_YOUR GOAL_.
Copy out every line of the data where the word "PLAN" is found.

Source data
========================================================================
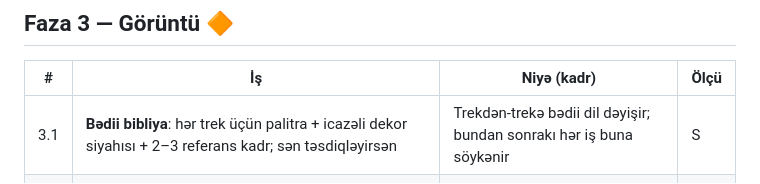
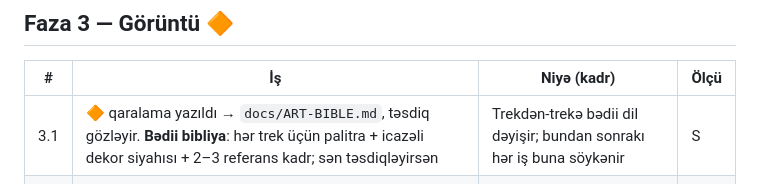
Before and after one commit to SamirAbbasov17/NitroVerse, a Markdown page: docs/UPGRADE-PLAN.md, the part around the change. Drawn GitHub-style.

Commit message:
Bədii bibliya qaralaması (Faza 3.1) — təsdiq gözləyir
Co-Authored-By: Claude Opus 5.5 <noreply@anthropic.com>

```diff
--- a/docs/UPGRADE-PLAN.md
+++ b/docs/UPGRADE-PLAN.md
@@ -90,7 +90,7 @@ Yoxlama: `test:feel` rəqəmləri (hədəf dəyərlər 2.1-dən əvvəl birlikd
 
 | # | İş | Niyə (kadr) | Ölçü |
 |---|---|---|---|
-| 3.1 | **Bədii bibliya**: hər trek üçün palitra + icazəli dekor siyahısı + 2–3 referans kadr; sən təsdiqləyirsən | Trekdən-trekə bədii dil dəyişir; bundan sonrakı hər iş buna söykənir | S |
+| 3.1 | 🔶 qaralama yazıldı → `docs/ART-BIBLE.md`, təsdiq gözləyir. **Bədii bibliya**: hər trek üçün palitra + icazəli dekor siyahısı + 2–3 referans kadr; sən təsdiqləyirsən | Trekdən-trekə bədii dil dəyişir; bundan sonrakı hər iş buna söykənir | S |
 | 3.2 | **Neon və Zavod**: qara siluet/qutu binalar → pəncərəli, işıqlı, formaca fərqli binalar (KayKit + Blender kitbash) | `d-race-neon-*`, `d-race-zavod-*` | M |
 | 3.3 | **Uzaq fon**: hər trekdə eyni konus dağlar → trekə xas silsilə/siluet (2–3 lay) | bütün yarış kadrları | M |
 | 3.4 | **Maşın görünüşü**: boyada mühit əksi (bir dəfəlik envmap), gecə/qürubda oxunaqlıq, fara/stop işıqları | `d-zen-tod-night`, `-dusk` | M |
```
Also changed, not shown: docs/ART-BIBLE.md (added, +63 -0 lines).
========================================================================
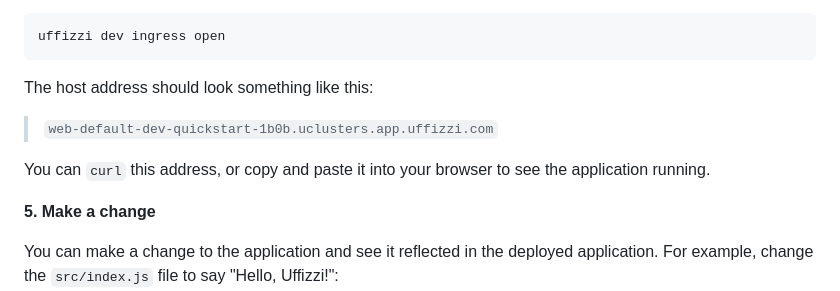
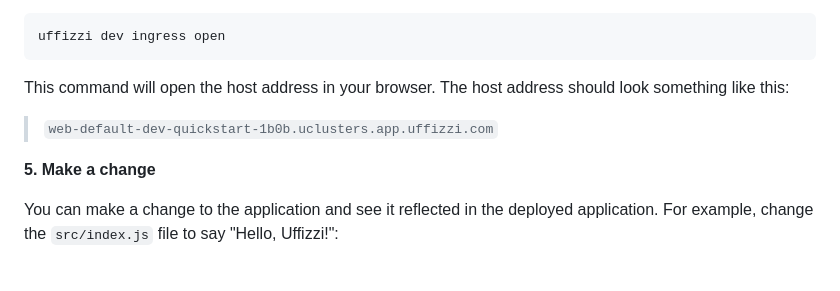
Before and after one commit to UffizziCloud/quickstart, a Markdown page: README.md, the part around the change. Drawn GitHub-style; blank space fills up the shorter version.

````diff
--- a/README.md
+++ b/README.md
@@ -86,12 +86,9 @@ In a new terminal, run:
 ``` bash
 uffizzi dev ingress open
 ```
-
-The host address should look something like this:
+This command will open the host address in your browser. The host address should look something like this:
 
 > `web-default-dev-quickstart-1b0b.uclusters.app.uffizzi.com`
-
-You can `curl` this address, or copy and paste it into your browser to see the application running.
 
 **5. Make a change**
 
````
========================================================================
_ANSWER TO THIS TASK_.
Before and after one commit to SamirAbbasov17/NitroVerse, a Markdown page: docs/UPGRADE-PLAN.md, the part around the change. Drawn GitHub-style.
--- a/docs/UPGRADE-PLAN.md
+++ b/docs/UPGRADE-PLAN.md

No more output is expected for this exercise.